If you’re a parent, there’s a good chance you’re feeling overwhelmed right now. And for good reason—you’ve been given the nigh-impossible task of trying to simultaneously do your job, look after the house, and provide some kind of education to your kids who are fully aware that Something Is Not Right With The World. Even if you didn’t have a litany of personal worries (which, as a human being, you absolutely do), this is a recipe for a headache.
Before you wail in despair and run to lock yourself in the bathroom, though, let me suggest a solution that might 1) make your personal life a bit easier, and 2) actually capture your kids’ attention while still teaching them something useful.
That solution is: filmmaking. Your kids are already obsessed with TikToks, YouTube vlogs, and all manner of weird video content, so why not use their fascination to your advantage? It’s easier than you might expect, too—all they need is a smartphone and some household objects, and all you need is a Google Drive and a willingness to try something new.
Here are ten easy, engaging ways to add a dose of filmmaking to your remote curriculum:
1. Fun with Frames and Movement: Kids take three shots of themselves (close up, medium, and wide angle) doing the same action. These actions can tie into what they’re studying at school: for example, the movements can showcase an emotion of the Mood Meter. Once your kid is done, you can edit a short video using that footage and your kid’s favorite songs.
2. Inanimate Object Characters: Tell your kid to find an object in your home and create a character out of it, based on something they’ve studied at school. For example, a lightbulb could be Thomas Edison or a pea pod could be Gregor Mendel. Then, your kid can film a puppet show or create a brief animation with the object as their character.
3. Historical Interviews: Ask your kid to make a list of five questions that they would ask a person they are studying. Then, they can film themselves asking those questions. The next step is dressing up as the”interview subject” and filming the “answer” part of the interview. Finally, your kid can do a few simple edits (either with your help or on their own) to make it look like an interview.
4. B-Roll Scavenger Hunt: Kids search their homes, like explorers, to hunt for objects related to what they’re studying. For example, if they’re learning about three dimensional shapes in school, they could search for items shaped like cubes, pyramids, and spheres.
5. News Reports: Kids present a current event as a news reporter. They can create their own slides and film their own videos (or collect video footage from around the internet) to illustrate their story.

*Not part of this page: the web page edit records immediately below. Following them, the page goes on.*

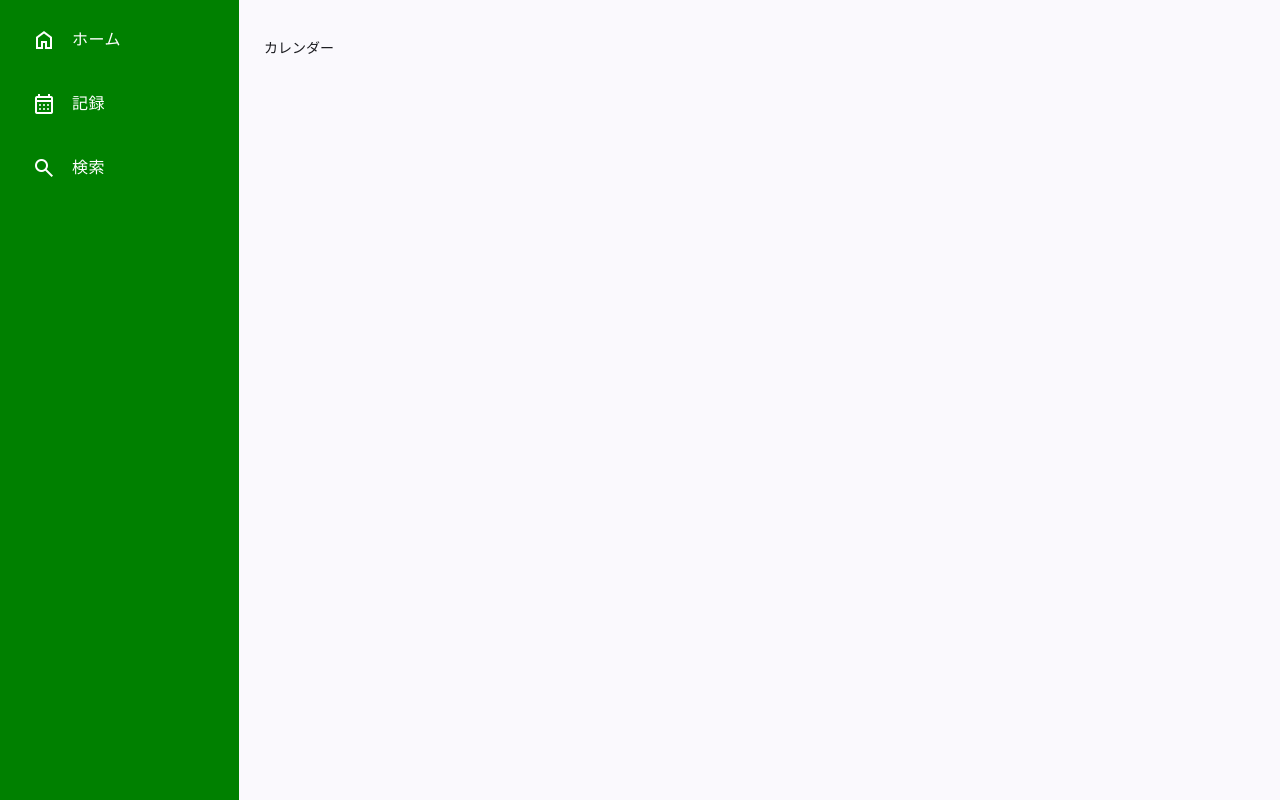
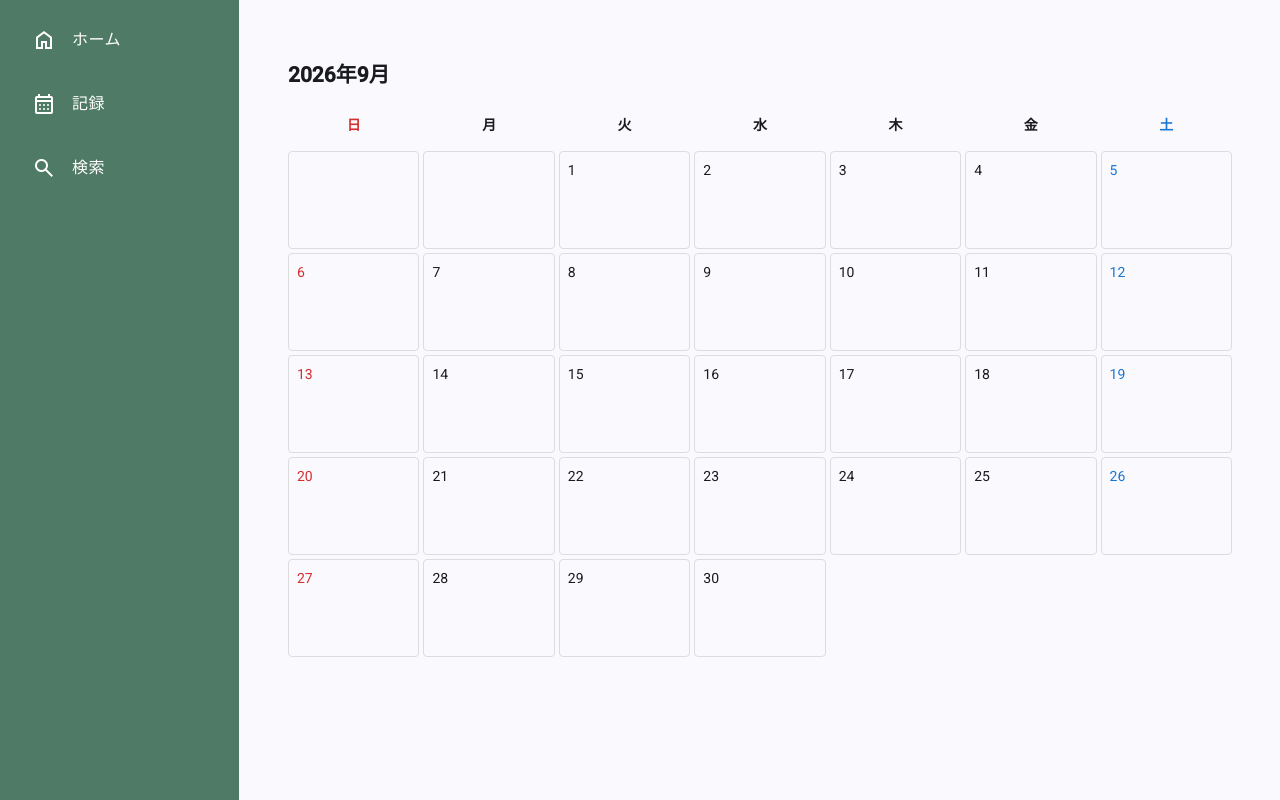
Before and after one commit to k5-mina/life-log-frontend, an Angular app: page /records in a window 1280 px wide. Built offline with nearby package versions, Linux system fonts and the light colour scheme.

Commit message:
当月のカレンダー表示を実装

```diff
--- a/src/app/features/calendar/calendar.html
+++ b/src/app/features/calendar/calendar.html
@@ -1 +1,15 @@
-<p>カレンダー</p>
+<section class="calendar">
+  <h2>{{ year }}年{{ month }}月</h2>
+
+  <div class="calendar-grid">
+    @for (weekday of ['日', '月', '火', '水', '木', '金', '土']; track $index) {
+      <div class="weekday">{{ weekday }}</div>
+    }
+
+    @for (day of days; track $index) {
+      <div class="day">
+        {{ day }}
+      </div>
+    }
+  </div>
+</section>
--- a/src/app/features/calendar/calendar.scss
+++ b/src/app/features/calendar/calendar.scss
@@ -0,0 +1,34 @@
+.calendar {
+  padding: 24px;
+}
+
+.calendar-grid {
+  display: grid;
+  grid-template-columns: repeat(7, 1fr);
+  gap: 4px;
+}
+
+.weekday {
+  text-align: center;
+  padding: 12px;
+  font-weight: bold;
+}
+
+.day {
+  min-height: 80px;
+  padding: 8px;
+  border: 1px solid #ddd;
+  border-radius: 4px;
+}
+
+// 日曜日
+.weekday:nth-child(7n + 1),
+.day:nth-child(7n + 1) {
+  color: #d32f2f;
+}
+
+// 土曜日
+.weekday:nth-child(7n),
+.day:nth-child(7n) {
+  color: #1976d2;
+}
--- a/src/app/features/calendar/calendar.ts
+++ b/src/app/features/calendar/calendar.ts
@@ -6,4 +6,30 @@ import { Component } from '@angular/core';
   styleUrl: './calendar.scss',
   templateUrl: './calendar.html',
 })
-export class Calendar {}
+export class Calendar {
+  readonly currentDate = new Date();
+
+  readonly year = this.currentDate.getFullYear();
+  readonly month = this.currentDate.getMonth() + 1;
+
+  readonly days = this.createCalendarDays();
+
+  private createCalendarDays(): (number | null)[] {
+    const firstDay = new Date(this.year, this.month - 1, 1).getDay();
+    const lastDate = new Date(this.year, this.month, 0).getDate();
+
+    // 日曜始まり（0）を月曜始まり（0）に置換
+    const offset = firstDay;
+
+    const days: (number | null)[] = Array(offset).fill(null);
+
+    for (let day = 1; day <= lastDate; day++) {
+      days.push(day);
+    }
+
+    console.log('lastday:', lastDate);
+    console.log('days:', days);
+
+    return days;
+  }
+}
--- a/src/app/layout/sidebar/sidebar.scss
+++ b/src/app/layout/sidebar/sidebar.scss
@@ -5,7 +5,7 @@
 
 nav {
   padding: 8px 16px;
-  background-color: green;
+  background-color: #4f7a65;
   height: 100%;
   box-sizing: border-box;
 }
```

6. Documentaries: Kids write scripts about a topic they’re studying in school (like mammals, for example). Then, they record voiceovers and scrounge the internet for B-roll (or record their own) for a new take on informational essays.
7. School/Neighborhood Spirit Challenge: This one requires a little coordination with other parents, but it’s a lot of fun. Kids choose an object or action that represents their school or neighborhood. Then, they film themselves passing the object or doing that motion to the “next kid” who’s just off-screen. Once all the individual scenes have been filmed, they can be edited together to create a video chain reaction.
8. Literature Storyboarding: Kids choose a scene from a book they are reading. Then, they can storyboard the scene out by drawing the shots and camera positions they would want to use if they were filming and and turn that scene into a comic strip.
9. Personal Vlogging: Kids take a few minutes every day to record their thoughts, whether about a specific topic they’re studying in school (like the colonization of North America) or general musings on their feelings right now. Each “entry” can be compiled into a personal reflection journal.
10. Paper Animation: Kids collect cutouts of photos and drawings, then film themselves arranging those images in a sequence to create their own Public Service Announcement on a topic that they care about, like being kind to animals or helping their friends.
I hope you find these ideas helpful. If you’re interested in learning more about how to keep your kids busy with filmmaking—or if you’re interested in our remote filmmaking workshops and summer camps—contact Take Two Film Academy and we’ll be happy to help you out with anything you need!